HTTP analyzer too sensitive to content gaps, was: HTTP messages missing in files.log


I have a trace with multiple HTTP requests inside a persistent HTTP session. for which only the first two appear in files.log, the remaining ones are missing. Looks like a bug.




Jon Siwek
April 9, 2014, 8:31 PM

There's a missing TCP segment in the middle of that pcap that looks like it would have contained an HTTP reply. And the thing about the HTTP analyzer seems to be that it stops parsing the rest of the connection if there's a gap that's not isolated to an HTTP message body. So two files end up being pushed from the HTTP analyzer over to the file analysis stuff, then the HTTP analyzer stops parsing anything else due to the missing TCP segment.

Since that seems intentional and it's an HTTP analysis limitation not a file analysis bug, think there's anything to do here right now?

Robin Sommer
April 10, 2014, 3:30 PM

Agree, if that's indeed the reason, it's nothing to fix.

Though the client side of those requests still appears in http.log,
are they parsed before the gap comes on the server side?

Also, I noticed this when comparing against output of when using the
BinPAC++ HTTP analyzer; with that one, they all get reported in
files.log.
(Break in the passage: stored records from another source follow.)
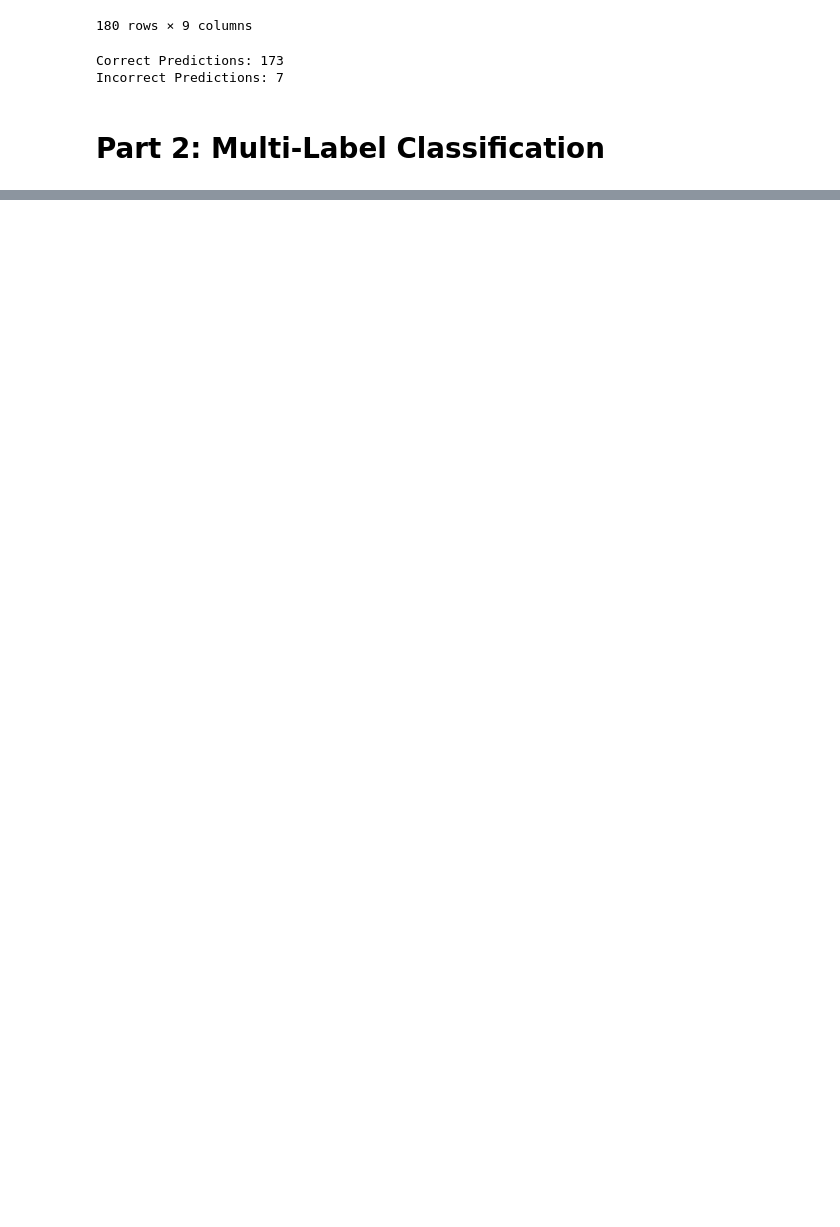
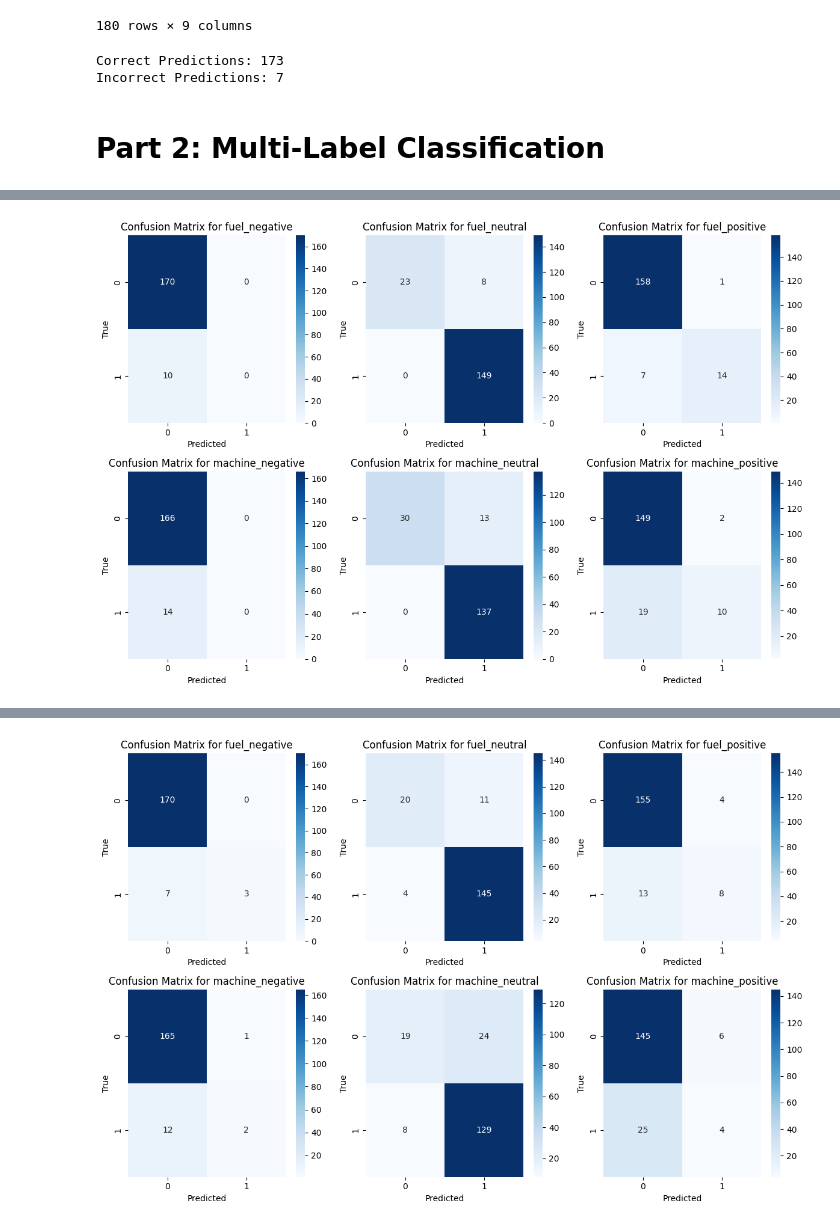
Before and after one commit to Paz25/Classification-Text, a Jupyter notebook: klasifikasi_text_220711976.ipynb, the cells around one changed output, grey strips where cells are left out. Saved outputs shown, nothing was run; the diff lists cells and outputs as text; code cells hidden in the pictures; blank space fills up the shorter version.

```diff
--- a/klasifikasi_text_220711976.ipynb
+++ b/klasifikasi_text_220711976.ipynb
@@ -247,0 +243,66 @@ import numpy as np
+# %%
+from sklearn.model_selection import KFold, cross_val_score
+from skmultilearn.problem_transform import BinaryRelevance
+from sklearn.multiclass import OneVsOneClassifier
+import numpy as np
+
+multi_kf = KFold(n_splits=5, shuffle=True, random_state=42)
+
+results = {}
+
+models = {"SVM": SVC(), "KNN": KNeighborsClassifier(), "NB": MultinomialNB()}
+
+for model_name, model in models.items():
+    wrapped_model = BinaryRelevance(model)
+
+    scores = cross_val_score(
+        wrapped_model,
+        X_train,
+        y_train_multi,
+        cv=multi_kf,
+        scoring='accuracy',
+        n_jobs=1,
+    )
+
+    results[model_name] = scores
+    print(
+        f"{model_name} - Cross-Validation Accuracy: {np.mean(scores):.4f} +/- {np.std(scores):.4f}"
+    )
+
+    wrapped_model.fit(X_train, y_train_multi)
+
+    y_pred_multi = wrapped_model.predict(X_test)
+
+    accuracy = accuracy_score(y_test_multi, y_pred_multi)
+    print(f"{model_name} Final Accuracy:", accuracy)
+
+    print(f"{model_name} Classification Report")
+    print(
+        classification_report(
+            y_test_multi,
+            y_pred_multi,
+            target_names=label_columns,
+            zero_division=1
+        )
+    )
+
+    print(f"{model_name} Confusion Matrix:")
+    mcm = multilabel_confusion_matrix(y_test_multi, y_pred_multi)
+    rows, cols = 2, 3
+    fig, axes = plt.subplots(
+        rows, cols, figsize=(cols * 4, rows * 4)
+    )
+    axes = axes.flatten()
+
+    for i, (ax, label) in enumerate(zip(axes, label_columns)):
+        sns.heatmap(mcm[i], annot=True, fmt="d", cmap="Blues", ax=ax)
+        ax.set_title(f"Confusion Matrix for {label}")
+        ax.set_xlabel("Predicted")
+        ax.set_ylabel("True")
+
+    for j in range(len(label_columns), rows * cols):
+        fig.delaxes(axes[j])
+
+    plt.tight_layout()
+    plt.show()
+# %% [output]
@@ -247,0 +327 @@ import numpy as np
+[figure, added]
@@ -247,0 +346 @@ import numpy as np
+[figure, added]
```
Also changed, not shown: parts of 3 cells of this notebook, 1 other file.
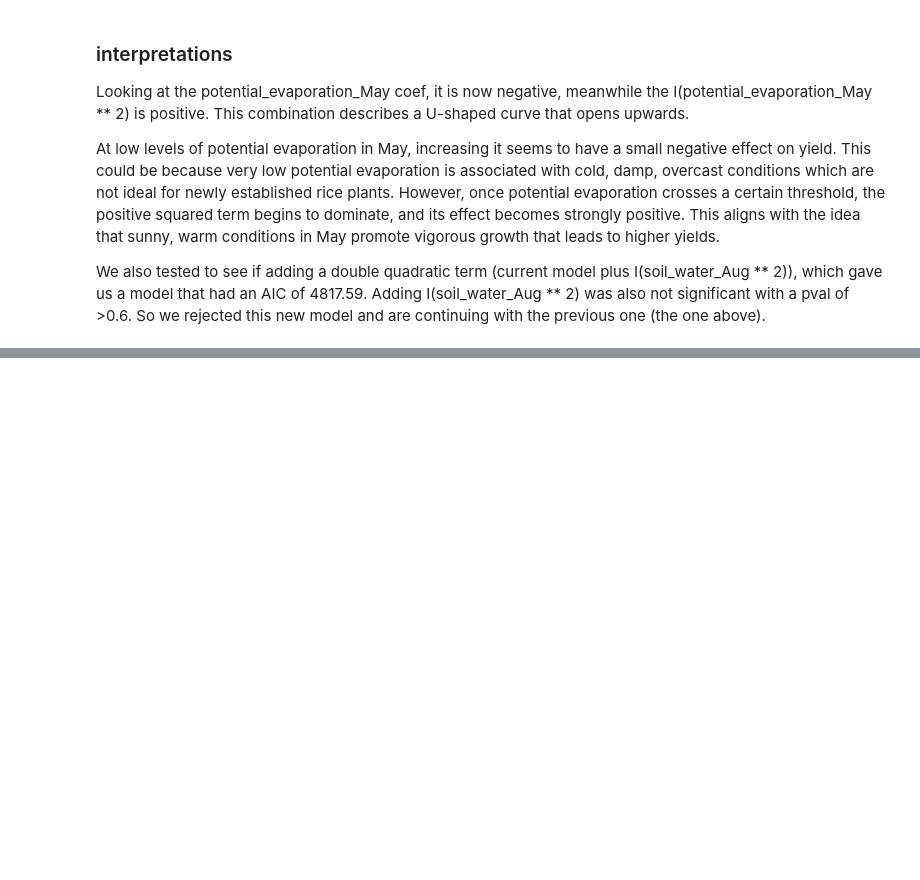
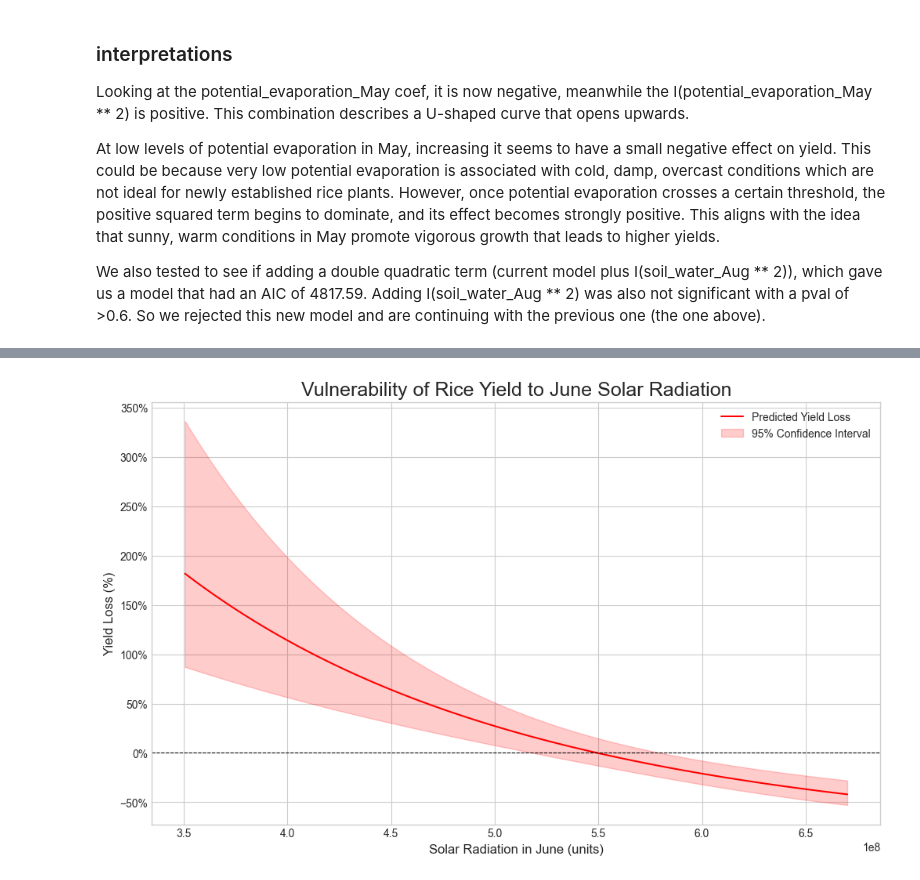
Before and after one commit to Lydig/climarisc, a Jupyter notebook: notebooks/39-rice-gamma-model.ipynb, the cells around one changed output, grey strips where cells are left out. Cells and saved outputs as stored; diff of their text form; code cells hidden in the pictures; blank space fills up the shorter version.

Commit message:
finished rice.

```diff
--- a/notebooks/39-rice-gamma-model.ipynb
+++ b/notebooks/39-rice-gamma-model.ipynb
@@ -693,0 +1086,91 @@ Would it be worth to look into if the specific solar_radiation_Jul/Jun/May... ha
+# %%
+import pandas as pd
+import statsmodels.api as sm
+import statsmodels.formula.api as smf
+import numpy as np
+import matplotlib.pyplot as plt
+import seaborn as sns
+
+print("--- Generating the Final Vulnerability Curve ---")
+
+# --- 1. Load Data and Fit the Final Champion Model ---
+file_path = '../data-cherry-pick/rice_ITnorth_core41_1982_2016_allstressors_with_monthly.csv'
+
+try:
+    df_rice = pd.read_csv(file_path)
+    print(f"Successfully loaded dataset from: {file_path}\n")
+
+    final_champion_formula = "yield_rice ~ year + bs(lat, df=4) + bs(lon, df=4) + potential_evaporation_May + I(potential_evaporation_May**2) + soil_water_Aug + solar_radiation_Jun + potential_evaporation_May:soil_water_Aug"
+
+    final_model = smf.glm(
+        formula=final_champion_formula,
+        data=df_rice,
+        family=sm.families.Gamma(link=sm.families.links.log())
+    )
+    final_model_results = final_model.fit()
+    print("Final champion model has been successfully fitted.")
+
+    # --- 2. Define and Predict the "Baseline" Yield ---
+    # The baseline represents a typical year, with all predictors at their median values.
+    median_values = df_rice.drop('yield_rice', axis=1).median().to_dict()
+    X_baseline = pd.DataFrame(median_values, index=[0])
+
+    # Get the single predicted baseline yield value (after converting from log scale)
+    baseline_pred = final_model_results.get_prediction(X_baseline).summary_frame(alpha=0.05)
+    yield_baseline = np.exp(baseline_pred['mean'].iloc[0])
+
+    print(f"\nPredicted baseline yield for a typical year: {yield_baseline:.2f} tonnes/hectare")
+
+    # --- 3. Predict Yield Across the Range of the Stressor ---
+    # We will vary solar_radiation_Jun from its minimum to maximum observed value.
+    solar_range = np.linspace(df_rice['solar_radiation_Jun'].min(), df_rice['solar_radiation_Jun'].max(), 100)
+
+    # Create the prediction grid where only the stressor varies
+    X_stress = pd.DataFrame(median_values, index=range(100))
+    X_stress['solar_radiation_Jun'] = solar_range
+
+    # Get the predictions and confidence intervals across the stressor range
+    stress_pred = final_model_results.get_prediction(X_stress).summary_frame(alpha=0.05)
+
+    # Convert predictions from log scale back to the original yield scale
+    yield_predicted = np.exp(stress_pred['mean'])
+    yield_ci_lower = np.exp(stress_pred['mean_ci_lower'])
+    yield_ci_upper = np.exp(stress_pred['mean_ci_upper'])
+
+    # --- 4. Calculate Percentage Yield Loss ---
+    # The vulnerability is the percentage change from the baseline yield.
+    yield_loss_pct = ((yield_predicted - yield_baseline) / yield_baseline) * 100
+    yield_loss_lower_pct = ((yield_ci_lower - yield_baseline) / yield_baseline) * 100
+    yield_loss_upper_pct = ((yield_ci_upper - yield_baseline) / yield_baseline) * 100
+
+    # --- 5. Plot the Vulnerability Curve ---
+    print("Generating the vulnerability curve plot...")
+
+    sns.set_style("whitegrid")
+    fig, ax = plt.subplots(figsize=(12, 7))
+
+    # Plot the main vulnerability curve
+    ax.plot(solar_range, yield_loss_pct, color='red', label='Predicted Yield Loss')
+
+    # Add the shaded 95% confidence interval
+    ax.fill_between(solar_range, yield_loss_lower_pct, yield_loss_upper_pct, color='red', alpha=0.2, label='95% Confidence Interval')
+
+    # Add a horizontal line at 0% loss for reference
+    ax.axhline(0, color='black', linestyle='--', linewidth=0.8)
+
+    ax.set_title('Vulnerability of Rice Yield to June Solar Radiation', fontsize=18)
+    ax.set_xlabel('Solar Radiation in June (units)', fontsize=12)
+    ax.set_ylabel('Yield Loss (%)', fontsize=12)
+    ax.legend()
+
+    # Format the y-axis to show percentages
+    from matplotlib.ticker import PercentFormatter
+    ax.yaxis.set_major_formatter(PercentFormatter())
+
+    plt.show()
+
+except FileNotFoundError:
+    print(f"ERROR: File not found at the specified path: {file_path}")
+except Exception as e:
+    print(f"An unexpected error occurred: {e}")
+# %% [output]
@@ -693,0 +1184 @@ Would it be worth to look into if the specific solar_radiation_Jul/Jun/May... ha
+[figure, added]
```
Also changed, not shown: parts of 17 cells of this notebook.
However, that one doesn't deal with gaps either so not sure
how that comes. I'll take another look later.


Jon Siwek
April 10, 2014, 3:49 PM

Though the client side of those requests still appears in http.log,
are they parsed before the gap comes on the server side?

A gap from the server's side just disables further parsing of responses, but any more requests will still be parsed. is where this happens.

And though it doesn't apply to this case, the code for dealing with a gap in a request seems fishy as the comment implies an intention that doesn't match what the code actually does and the code has an extra content_line->SetSkipDeliveries(1) statement which was probably meant to be invoked on the other side's ContentLine_Analyzer.

Seth Hall
April 10, 2014, 4:07 PM

This has been a long standing issue that we've always kind of deferred on so we just left the HTTP analyzer as one that can't tolerate packet loss. We've discussed some ways of making this "re-synchronization" support a general concept in binpac++ which probably makes the most sense. I'm really not sure there is much point in dumping lots of time in dealing with the current http analyzer since the analyzer has had this behavior for a long time. That said, if it's an easy change and unlikely to break stuff too badly it would then make sense to do it.

If we changed this, it's possible that we'd have to revisit the base http scripts too to make sure they can cope with re-synchronization appropriately.




Robin Sommer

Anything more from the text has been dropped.